Unemployment for Hispanics and African-Americans in some states remained near Great Depression levels in 2010.
WASHINGTON DC - Though the economy has shown some signs of recovery in recent months, Hispanics and African-Americans are still experiencing severe joblessness in some states, at levels approaching those of the Great Depression. In Depressed States: Unemployment rate near 20% for some groups, EPI researcher Algernon Austin examines unemployment rates by race state-by-state.
Most Hispanic populations had unemployment rates of 10% or higher in 2010, and Hispanics in California, Connecticut, Nevada and Rhode Island had unemployment rates of 15% or higher. All African-American populations for which data is available had unemployment rates higher than 10%, and 17 of the 23 available states had average unemployment rates of 15% or higher. California, the District of Columbia, Illinois, Michigan, Mississippi and South Carolina had the highest African-American unemployment rates in 2010—all averaged 18% or higher.
Hispanic workers in Rhode Island and African-American workers in Michigan experienced the most severe unemployment rates. The Hispanic unemployment rate in Rhode Island averaged 21.6% in 2010, up from 20% in 2009. The African-American unemployment rate in Michigan averaged 23.4% in 2010, up from 21.1% in 2009. In comparison, overall unemployment during the Great Depression peaked at 22.9%.

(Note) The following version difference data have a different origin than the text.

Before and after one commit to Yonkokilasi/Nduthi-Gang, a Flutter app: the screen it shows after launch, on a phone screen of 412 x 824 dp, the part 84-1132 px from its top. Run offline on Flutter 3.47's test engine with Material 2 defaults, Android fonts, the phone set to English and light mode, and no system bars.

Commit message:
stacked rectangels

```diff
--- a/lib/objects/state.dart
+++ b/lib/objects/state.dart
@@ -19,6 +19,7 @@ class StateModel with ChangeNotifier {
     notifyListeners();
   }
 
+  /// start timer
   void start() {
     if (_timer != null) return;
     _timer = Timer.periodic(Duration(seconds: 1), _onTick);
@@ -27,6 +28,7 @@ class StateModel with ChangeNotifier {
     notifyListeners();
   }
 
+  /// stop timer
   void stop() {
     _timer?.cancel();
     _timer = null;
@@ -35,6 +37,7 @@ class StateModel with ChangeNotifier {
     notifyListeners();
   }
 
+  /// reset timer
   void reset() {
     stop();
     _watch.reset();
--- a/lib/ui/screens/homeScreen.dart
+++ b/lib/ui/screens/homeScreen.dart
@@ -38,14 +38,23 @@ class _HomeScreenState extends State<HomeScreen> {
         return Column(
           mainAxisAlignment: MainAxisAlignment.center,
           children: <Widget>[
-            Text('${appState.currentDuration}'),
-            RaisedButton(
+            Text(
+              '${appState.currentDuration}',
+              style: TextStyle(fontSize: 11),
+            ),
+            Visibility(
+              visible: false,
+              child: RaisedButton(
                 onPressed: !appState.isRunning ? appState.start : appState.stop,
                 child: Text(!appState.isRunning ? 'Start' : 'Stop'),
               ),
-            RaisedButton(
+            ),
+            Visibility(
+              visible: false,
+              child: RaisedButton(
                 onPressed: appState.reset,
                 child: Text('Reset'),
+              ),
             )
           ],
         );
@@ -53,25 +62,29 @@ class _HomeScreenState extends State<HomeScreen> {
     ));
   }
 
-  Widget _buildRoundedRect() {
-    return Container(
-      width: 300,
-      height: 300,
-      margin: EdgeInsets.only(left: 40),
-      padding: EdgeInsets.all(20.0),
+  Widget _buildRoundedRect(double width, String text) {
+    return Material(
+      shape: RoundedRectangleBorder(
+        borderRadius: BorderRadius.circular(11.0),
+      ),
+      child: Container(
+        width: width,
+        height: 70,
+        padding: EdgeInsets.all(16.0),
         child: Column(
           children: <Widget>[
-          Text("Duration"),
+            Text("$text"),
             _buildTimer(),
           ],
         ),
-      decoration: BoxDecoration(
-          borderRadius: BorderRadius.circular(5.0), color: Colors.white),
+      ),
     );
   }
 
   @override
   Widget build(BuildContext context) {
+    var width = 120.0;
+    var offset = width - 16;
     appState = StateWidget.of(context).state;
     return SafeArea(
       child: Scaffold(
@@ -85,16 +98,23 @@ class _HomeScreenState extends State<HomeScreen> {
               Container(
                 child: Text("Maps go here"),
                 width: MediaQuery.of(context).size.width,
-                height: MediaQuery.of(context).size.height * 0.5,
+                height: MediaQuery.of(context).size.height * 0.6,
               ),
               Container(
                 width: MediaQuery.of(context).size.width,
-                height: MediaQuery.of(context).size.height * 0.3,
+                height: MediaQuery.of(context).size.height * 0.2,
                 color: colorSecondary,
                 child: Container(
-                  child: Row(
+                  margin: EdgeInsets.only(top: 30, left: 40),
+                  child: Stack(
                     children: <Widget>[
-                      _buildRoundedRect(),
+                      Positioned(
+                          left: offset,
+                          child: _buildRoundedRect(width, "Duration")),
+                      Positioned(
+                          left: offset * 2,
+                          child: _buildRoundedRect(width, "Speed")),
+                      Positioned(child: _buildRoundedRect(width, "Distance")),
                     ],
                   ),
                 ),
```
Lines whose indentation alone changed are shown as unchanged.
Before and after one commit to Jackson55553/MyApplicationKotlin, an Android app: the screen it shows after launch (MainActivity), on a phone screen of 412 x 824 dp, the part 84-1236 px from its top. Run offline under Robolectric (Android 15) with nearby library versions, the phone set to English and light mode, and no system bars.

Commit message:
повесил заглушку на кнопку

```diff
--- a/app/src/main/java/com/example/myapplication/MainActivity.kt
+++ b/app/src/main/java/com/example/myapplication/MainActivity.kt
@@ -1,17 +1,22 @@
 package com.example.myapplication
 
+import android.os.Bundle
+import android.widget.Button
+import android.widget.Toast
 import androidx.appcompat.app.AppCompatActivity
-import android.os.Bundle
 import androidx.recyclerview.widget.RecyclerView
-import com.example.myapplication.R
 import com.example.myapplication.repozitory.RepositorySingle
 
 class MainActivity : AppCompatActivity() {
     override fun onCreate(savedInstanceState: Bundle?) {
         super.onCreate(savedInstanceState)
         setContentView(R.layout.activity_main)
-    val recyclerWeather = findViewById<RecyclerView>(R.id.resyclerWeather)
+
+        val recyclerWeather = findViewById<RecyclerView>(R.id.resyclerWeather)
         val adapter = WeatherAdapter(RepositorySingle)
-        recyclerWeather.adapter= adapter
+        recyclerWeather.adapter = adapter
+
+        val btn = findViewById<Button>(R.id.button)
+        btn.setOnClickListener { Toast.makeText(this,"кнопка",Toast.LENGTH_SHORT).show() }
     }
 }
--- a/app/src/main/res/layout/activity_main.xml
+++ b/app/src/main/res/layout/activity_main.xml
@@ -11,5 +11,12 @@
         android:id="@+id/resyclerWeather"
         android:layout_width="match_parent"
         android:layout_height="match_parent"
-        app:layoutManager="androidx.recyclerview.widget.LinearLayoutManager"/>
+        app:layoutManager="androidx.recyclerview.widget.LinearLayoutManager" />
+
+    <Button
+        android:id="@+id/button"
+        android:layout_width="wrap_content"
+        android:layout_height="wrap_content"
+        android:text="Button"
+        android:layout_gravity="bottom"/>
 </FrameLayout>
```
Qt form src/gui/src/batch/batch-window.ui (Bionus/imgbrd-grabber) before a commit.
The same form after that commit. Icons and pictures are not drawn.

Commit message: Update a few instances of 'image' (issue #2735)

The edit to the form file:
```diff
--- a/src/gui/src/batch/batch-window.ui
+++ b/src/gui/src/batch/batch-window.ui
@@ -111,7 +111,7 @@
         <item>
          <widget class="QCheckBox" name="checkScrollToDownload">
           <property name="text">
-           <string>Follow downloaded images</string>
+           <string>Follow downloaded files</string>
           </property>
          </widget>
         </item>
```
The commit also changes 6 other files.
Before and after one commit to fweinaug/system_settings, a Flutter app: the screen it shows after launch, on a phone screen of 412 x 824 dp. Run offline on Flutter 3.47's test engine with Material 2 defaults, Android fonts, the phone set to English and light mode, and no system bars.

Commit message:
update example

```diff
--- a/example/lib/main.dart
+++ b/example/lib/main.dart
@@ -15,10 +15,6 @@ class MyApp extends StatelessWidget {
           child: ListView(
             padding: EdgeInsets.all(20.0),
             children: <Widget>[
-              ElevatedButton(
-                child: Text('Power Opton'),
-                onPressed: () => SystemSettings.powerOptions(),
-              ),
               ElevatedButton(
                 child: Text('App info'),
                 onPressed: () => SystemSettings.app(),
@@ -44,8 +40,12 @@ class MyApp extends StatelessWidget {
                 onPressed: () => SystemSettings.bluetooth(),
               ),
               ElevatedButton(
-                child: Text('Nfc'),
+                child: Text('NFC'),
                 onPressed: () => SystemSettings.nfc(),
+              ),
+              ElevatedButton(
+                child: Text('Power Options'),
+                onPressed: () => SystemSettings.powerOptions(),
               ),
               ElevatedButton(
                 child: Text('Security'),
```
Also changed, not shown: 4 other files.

The Economic Policy Institute (EPI) is an independent, nonprofit, nonpartisan research institute – or “think tank” – that researches the impact of economic trends and policies on working people in the United States and around the world.